2. Recall the work done in Lesson 1 on tree diagrams and ask for a volunteer to explain how all the outcomes for three flips in a row could be depicted.

3. Ask what the probability of a coin landing on heads three times in a row would be. Walk the students through a tree diagram to demonstrate that there is one outcome for three heads in a row while there are seven unfavorable outcomes (HHT, HTT, HTH, TTT, TTH, THT, THH), so the probability is one out of eight or 1/8 or 12.5%.

4. Ask if there is a way to calculate the probability of tossing three heads in a row without setting up the tree diagram. If necessary, point out that the probability of one heads flip is 1/2 or 50% or .5 and, for three heads in a row:

1/2 x 1/2 x 1/2 = 1/8 *or*

.5 x .5 x .5 = .125 *or*

50% (.5) x 50% (.5) x 50% (.5) = 12.5% or .125

If the class is familiar with exponents, demonstrate that the probability of any number of heads in a row equals 1/2 ^{(number of flips)}.

5. On the board, write the formula for compound probability, i.e., the probability of two independent events: P(AB) = P(A)•P(B). Explain the formula and that A and B are *independent events*: the probability of A occurring does not affect the probability of B occurring, and vice versa.

6. Provide an example or two to show how the formula works. For example, if the probability of rain is 20% on Saturday and 50% on Sunday, what is the probability of rain on both days? (20% times 50% = 10%). Demonstrate how this could be done with fractions (2/10 times 1/2 = 2/20 which reduces to 1/10) or decimals (.2 times .5 = .10). To reinforce the abstract concept of compound probability, use a tree diagram to demonstrate how rain on both days represents one out of 10 possible outcomes.
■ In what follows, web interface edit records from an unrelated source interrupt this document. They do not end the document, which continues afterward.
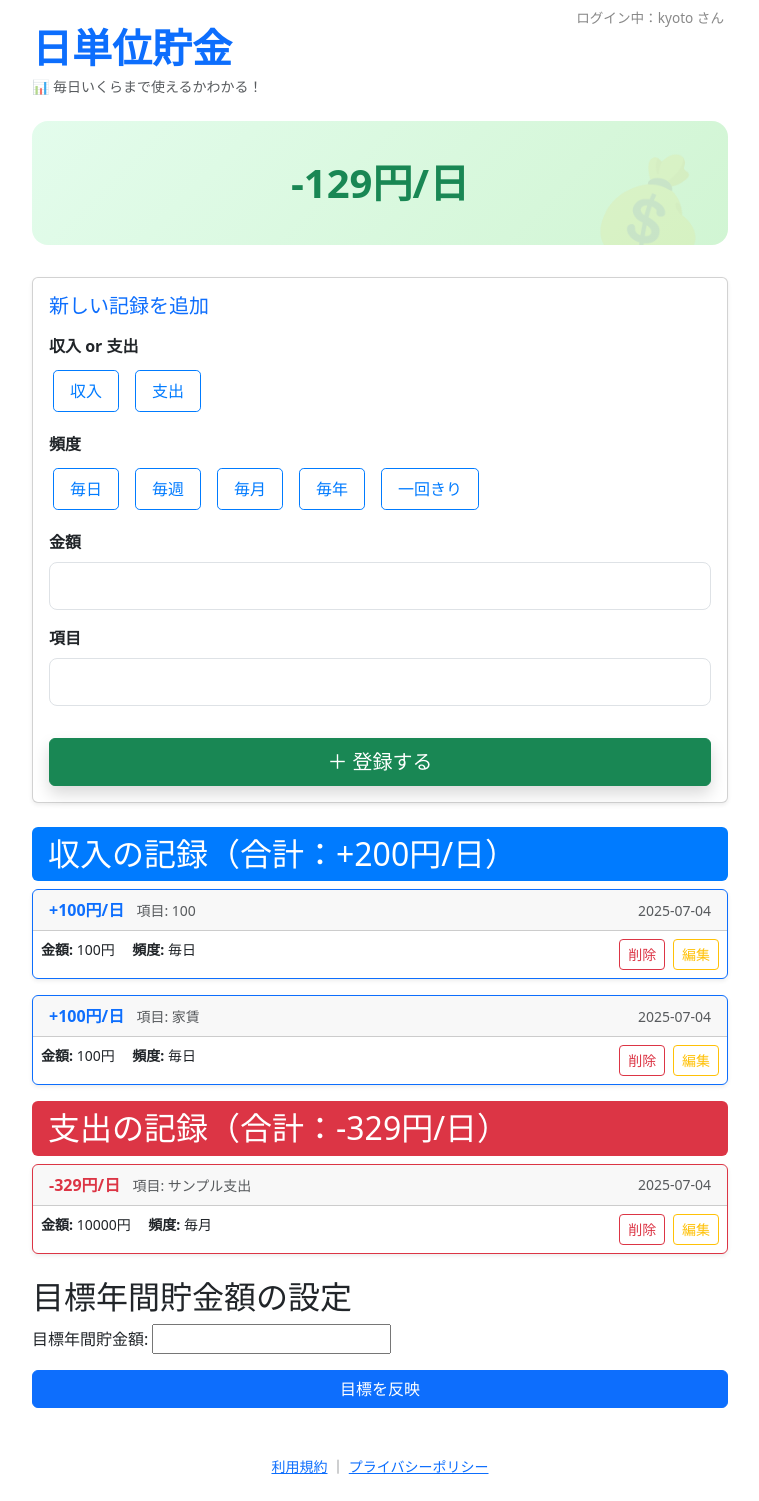
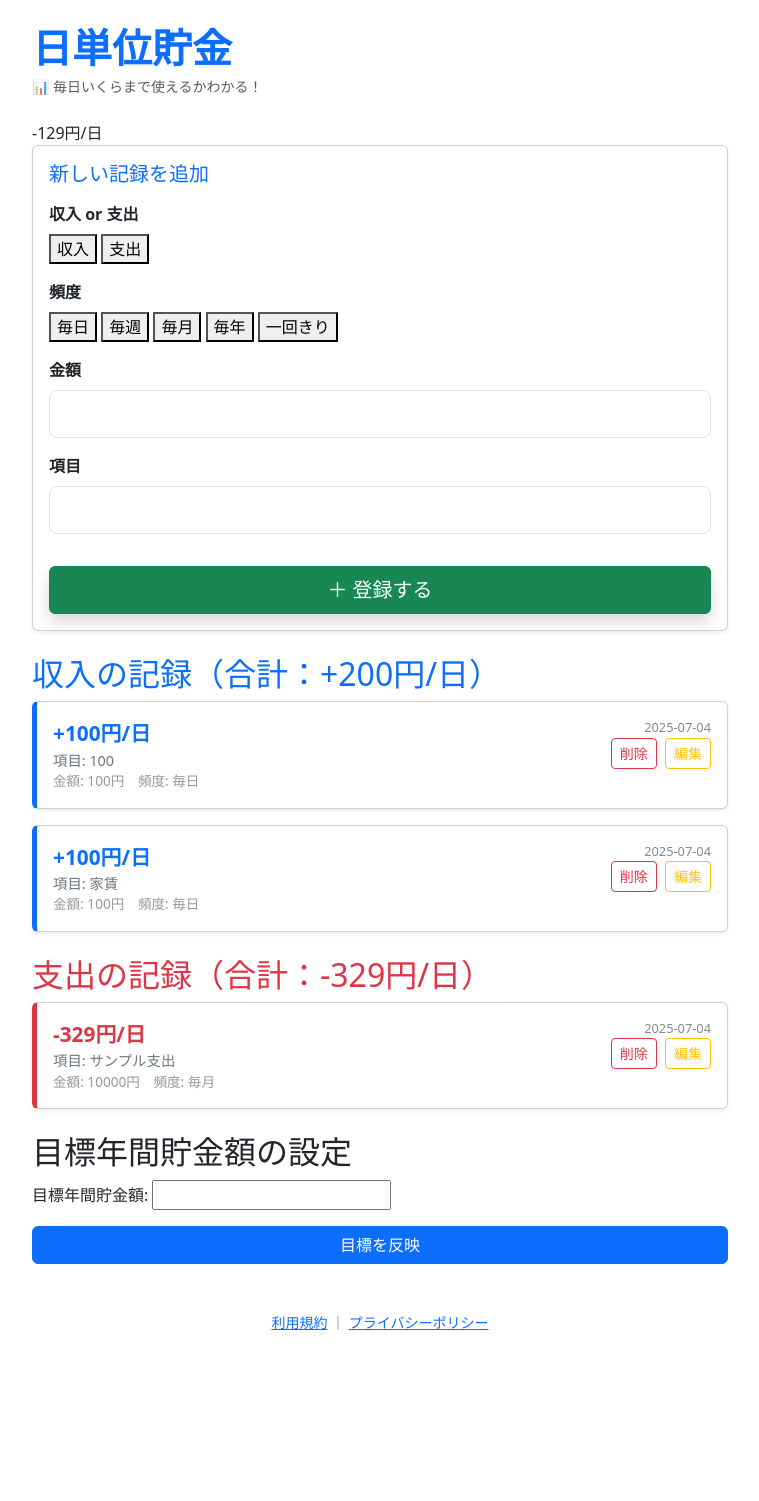
Before and after one commit to kyonomiyako/nichitan-shisan-kanri, a Django app: page / in a window 1280 px wide. Shown: the whole page, without its empty margins (260-1019 px from the left). After the commit the page ends 1330 px from the top, so only its background shows below. Run offline with Django 4.2, Linux system fonts and the light colour scheme; a user stored in the database is signed in; data comes from the database, SQL or seed files in the repository.

Commit message:
UI改善: 記録表示のカード化とモバイル最適化

```diff
--- a/ledger/templates/ledger/home.html
+++ b/ledger/templates/ledger/home.html
@@ -1,4 +1,3 @@
-
 <!DOCTYPE html>
 <html lang="ja">
 <head>
@@ -7,170 +6,55 @@
     <meta name="viewport" content="width=device-width, initial-scale=1">
     <link href="https://cdn.jsdelivr.net/npm/bootstrap@5.3.0/dist/css/bootstrap.min.css" rel="stylesheet">
     <style>
-           /* ✅ モバイル最適化CSSを追加 */
-
-@media (max-width: 768px) {
-    h2 {
+        /* ...（省略せず元のCSS全体を含める想定）... */
+        .entry-card-header {
             font-size: 1.1rem;
-        padding: 0.75rem;
+            font-weight: bold;
         }
-
-    label.form-label {
-        display: block;
-        margin-bottom: 0.5rem;
-        font-size: 0.95rem;
+        .entry-note {
+            font-size: 0.9rem;
+            color: #6c757d;
         }
-
-    input.form-control {
-        font-size: 1rem;
-        padding: 0.6rem;
+        .entry-meta {
+            font-size: 0.85rem;
+            color: #999;
         }
-
-    button.btn-primary, button.btn-success {
-        font-size: 1rem;
-        padding: 0.6rem 1.2rem;
-        margin-top: 1rem;
+        .income-card {
+            border-left: 5px solid #0d6efd;
         }
-
-    .card {
-        margin-bottom: 1.2rem;
+        .expense-card {
+            border-left: 5px solid #dc3545;
+        }
+        .entry-amount {
+            font-size: 1.3rem;
+            font-weight: bold;
+        }
+        .entry-date {
+            font-size: 0.8rem;
+            color: #888;
+        }
+        @media (prefers-color-scheme: dark) {
+            .income-card {
+                background-color: #1a1a2e;
+            }
+            .expense-card {
+                background-color: #2a1a1a;
             }
         }
-
-
-        .toggle-button {
-            margin: 0.25rem;
-            padding: 0.5rem 1rem;
-            border: 1px solid #007bff;
-            border-radius: 0.3rem;
-            background-color: white;
-            color: #007bff;
-            cursor: pointer;
-        }
-        .toggle-button.active {
-            background-color: #007bff;
-            color: white;
-        }
-        .toggle-group {
-            display: flex;
-            flex-wrap: wrap;
-            gap: 0.5rem;
-        }
-        .login-info {
-            position: absolute;
-            top: 0.5rem;
-            right: 1rem;
-            font-size: 0.85rem;
-            color: #888;
-        }
-        .highlight-daily {
-            font-size: 2rem;
-            font-weight: bold;
-            color: #198754;
-        }
-        .hero-daily {
-            background: linear-gradient(135deg, #e3fcec, #d1f5d3);
-            border-radius: 1rem;
-            padding: 2rem 1rem;
-            text-align: center;
-            font-size: 2.5rem;
-            font-weight: bold;
-            color: #198754;
-            margin-bottom: 2rem;
-            position: relative;
-            overflow: hidden;
-        }
-        .hero-daily::before {
-            content: "💰";
-            font-size: 6rem;
-            opacity: 0.1;
-            position: absolute;
-            top: 10px;
-            right: 20px;
-        }
-        .form-control:focus {
-        border-color: #0d6efd;
-        box-shadow: 0 0 0 0.2rem rgba(13, 110, 253, 0.25);
-        }
-        @media (prefers-color-scheme: dark) {
-    body {
-        background-color: #1c1c1c;
-        color: #f0f0f0;
-    }
-    .card {
-        background-color: #2a2a2a;
-        border: 1px solid #444;
-        box-shadow: 0 2px 4px rgba(0,0,0,0.5);
-    }
-
-    /* 明るめに調整する要素 */
-    .form-label {
-        color: #ffffff;
-    }
-    .text-muted {
-        color: #bbbbbb !important;
-    }
-    .card .text-muted {
-        color: #cccccc !important;
-    }
-    .card-body,
-    .card-header {
-        color: #eaeaea;
-    }
-
-    .form-control {
-        background-color: #2d2d2d;
-        color: #fff;
-        border: 1px solid #666;
-    }
-
-    .form-control:focus {
-        border-color: #90caf9;
-        box-shadow: 0 0 0 0.2rem rgba(144,202,249,0.25);
-    }
-    .btn {
-        border-color: #666;
-    }
-    .btn-success {
-        background-color: #43a047;
-    }
-    .hero-daily {
-        background: linear-gradient(135deg, #314d3d, #203f34);
-        color: #c8e6c9;
-    }
-    .alert {
-        background-color: #383838;
-        color: #f5f5f5;
-        border-color: #555;
-    }
-}
-
-
-
     </style>
 </head>
-<body class="container py-4" style="max-width: 720px; position: relative;">
-
-<div class="login-info">
-    {% if user.is_authenticated %}
-        ログイン中：{{ user.username }} さん
-    {% endif %}
-</div>
-
+<body class="container py-4" style="max-width: 720px;">
 <h1 class="mb-1 fw-bold text-primary">日単位貯金</h1>
 <p class="text-muted mb-4 small">
     <span class="me-1">📊</span>毎日いくらまで使えるかわかる！
 </p>
 
 {% if daily_str %}
-<div class="hero-daily">
-    {{ daily_str }}
-</div>
+<div class="hero-daily">{{ daily_str }}</div>
 {% endif %}
 
 {% if messages %}
 <script>
-    // ✅ 3秒後にメッセージを自動で閉じる
     setTimeout(function () {
         const alertEl = document.querySelector(".alert-dismissible");
         if (alertEl) {
@@ -179,7 +63,6 @@
         }
     }, 3000);
 </script>
-
   {% for message in messages %}
     <div class="alert alert-success alert-dismissible fade show" role="alert">
       {{ message }}
@@ -192,14 +75,12 @@
 <div class="alert alert-info">{{ allowance_str }}</div>
 {% endif %}
 
-
-<!-- 記録追加フォーム（アップグレード版） -->
+<!-- 記録追加フォーム -->
 <div class="card mb-4 shadow-sm">
   <div class="card-body">
     <h2 class="card-title h5 mb-3 text-primary">新しい記録を追加</h2>
     <form method="post">
       {% csrf_token %}
-
       <div class="mb-3">
         <label class="form-label fw-bold">収入 or 支出</label><br>
         <input type="hidden" name="entry_type" id="entry_type_input">
@@ -208,7 +89,6 @@
           <button type="button" class="toggle-button" data-value="expense">支出</button>
         </div>
       </div>
-
       <div class="mb-3">
         <label class="form-label fw-bold">頻度</label><br>
         <input type="hidden" name="frequency" id="frequency_input">
@@ -220,18 +100,14 @@
           <button type="button" class="toggle-button" data-value="9999">一回きり</button>
         </div>
       </div>
-
       <div class="mb-3">
         <label class="form-label fw-bold">金額</label>
         <input type="number" name="amount" class="form-control form-control-lg mb-2" inputmode="numeric" required>
       </div>
-
       <div class="mb-3">
         <label class="form-label fw-bold">項目</label>
         <input type="text" name="note" class="form-control form-control-lg mb-2" required>
       </div>
-
-
       <button type="submit" class="btn btn-success btn-lg shadow rounded w-100 mt-3">＋ 登録する</button>
     </form>
   </div>
@@ -255,48 +131,30 @@
   setupToggleGroup("entry_type_buttons", "entry_type_input");
   setupToggleGroup("frequency_buttons", "frequency_input");
 
-    // 🔽 フォーム送信時に収入/支出・頻度が選ばれているか確認
   document.querySelector("form").addEventListener("submit", function(event) {
       const entryType = document.getElementById("entry_type_input").value;
       const frequency = document.getElementById("frequency_input").value;
-
       if (!entryType || !frequency) {
           alert("収入/支出と頻度の両方を選択してください。");
           event.preventDefault();
       }
   });
-
-        // ✅ 3秒後に通知を自動で消す
-        setTimeout(function () {
-        const alertEl = document.querySelector(".alert-dismissible");
-        if (alertEl) {
-            const closeBtn = alertEl.querySelector(".btn-close");
-            if (closeBtn) closeBtn.click();
-        }
-    }, 3000);
 </script>
 
-
-<h2 class="px-3 py-2 rounded text-white" style="background-color: #007bff;">
-    収入の記録（合計：+{{ sum_income|floatformat:0 }}円/日）
-</h2>
+<h2 class="mt-4 mb-2 text-primary">収入の記録（合計：+{{ sum_income|floatformat:0 }}円/日）</h2>
 {% for e in income_entries %}
-<div class="card border-primary mb-3 shadow-sm">
-    <div class="card-header d-flex justify-content-between align-items-center">
+<div class="card income-card mb-3 shadow-sm">
+  <div class="card-body">
+    <div class="d-flex justify-content-between">
       <div>
-            <strong class="text-primary">+{{ e.daily|floatformat:0 }}円/日</strong>
-            <span class="ms-2 text-muted small">項目: {{ e.note }}</span>
-        </div>
-        <span class="text-muted small">{{ e.date|date:"Y-m-d" }}</span>
-    </div>
-    <div class="card-body p-2 small d-flex justify-content-between align-items-start">
-        <div>
-            <strong>金額:</strong> {{ e.amount }}円
-            <strong>頻度:</strong> {{ e.frequency }}
+        <div class="entry-amount text-primary">+{{ e.daily|floatformat:0 }}円/日</div>
+        <div class="entry-note">項目: {{ e.note }}</div>
+        <div class="entry-meta">金額: {{ e.amount }}円　頻度: {{ e.frequency }}</div>
       </div>
       <div class="text-end">
+        <div class="entry-date">{{ e.date|date:"Y-m-d" }}</div>
         <form method="post" action="{% url 'delete_entry' e.id %}" class="d-inline">{% csrf_token %}
-                <button class="btn btn-sm btn-outline-danger ms-2">削除</button>
+          <button class="btn btn-sm btn-outline-danger">削除</button>
         </form>
         <form method="get" action="{% url 'edit_entry' e.id %}" class="d-inline">
           <button class="btn btn-sm btn-outline-warning ms-1">編集</button>
@@ -304,32 +162,28 @@
       </div>
     </div>
   </div>
+</div>
 {% endfor %}
 
-<h2 class="px-3 py-2 rounded text-white" style="background-color: #dc3545;">
-    支出の記録（合計：-{{ sum_expense|floatformat:0 }}円/日）
-</h2>
+<h2 class="mt-4 mb-2 text-danger">支出の記録（合計：-{{ sum_expense|floatformat:0 }}円/日）</h2>
 {% for e in expense_entries %}
-<div class="card border-danger mb-3 shadow-sm">
-    <div class="card-header d-flex justify-content-between align-items-center">
+<div class="card expense-card mb-3 shadow-sm">
+  <div class="card-body">
+    <div class="d-flex justify-content-between">
       <div>
-            <strong class="text-danger">-{{ e.daily|floatformat:0 }}円/日</strong>
-            <span class="ms-2 text-muted small">項目: {{ e.note }}</span>
-        </div>
-        <span class="text-muted small">{{ e.date|date:"Y-m-d" }}</span>
-    </div>
-    <div class="card-body p-2 small d-flex justify-content-between align-items-start">
-        <div>
-            <strong>金額:</strong> {{ e.amount }}円
-            <strong>頻度:</strong> {{ e.frequency }}
+        <div class="entry-amount text-danger">-{{ e.daily|floatformat:0 }}円/日</div>
+        <div class="entry-note">項目: {{ e.note }}</div>
+        <div class="entry-meta">金額: {{ e.amount }}円　頻度: {{ e.frequency }}</div>
       </div>
       <div class="text-end">
+        <div class="entry-date">{{ e.date|date:"Y-m-d" }}</div>
         <form method="post" action="{% url 'delete_entry' e.id %}" class="d-inline">{% csrf_token %}
-                <button class="btn btn-sm btn-outline-danger ms-2">削除</button>
+          <button class="btn btn-sm btn-outline-danger">削除</button>
         </form>
         <form method="get" action="{% url 'edit_entry' e.id %}" class="d-inline">
           <button class="btn btn-sm btn-outline-warning ms-1">編集</button>
         </form>
+      </div>
     </div>
   </div>
 </div>
```
Lines whose indentation alone changed are shown as unchanged.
7. Distribute Worksheet 3. Read the introduction and review the facts with the class. Ask students to complete the worksheet. Review answers as a class. Worksheet Answer Key (PDF). As a bonus activity, have students complete the Bonus Worksheet.**LESSON EXTENSION**

Have students use the Online Probability Challenge to practice using probability skills for real-life purposes. This interactive online activity challenges students to use probability to help Rick and Athena plan a summer concert tour. This activity can be used as an in-class lesson activity or an out-of-the classroom extension.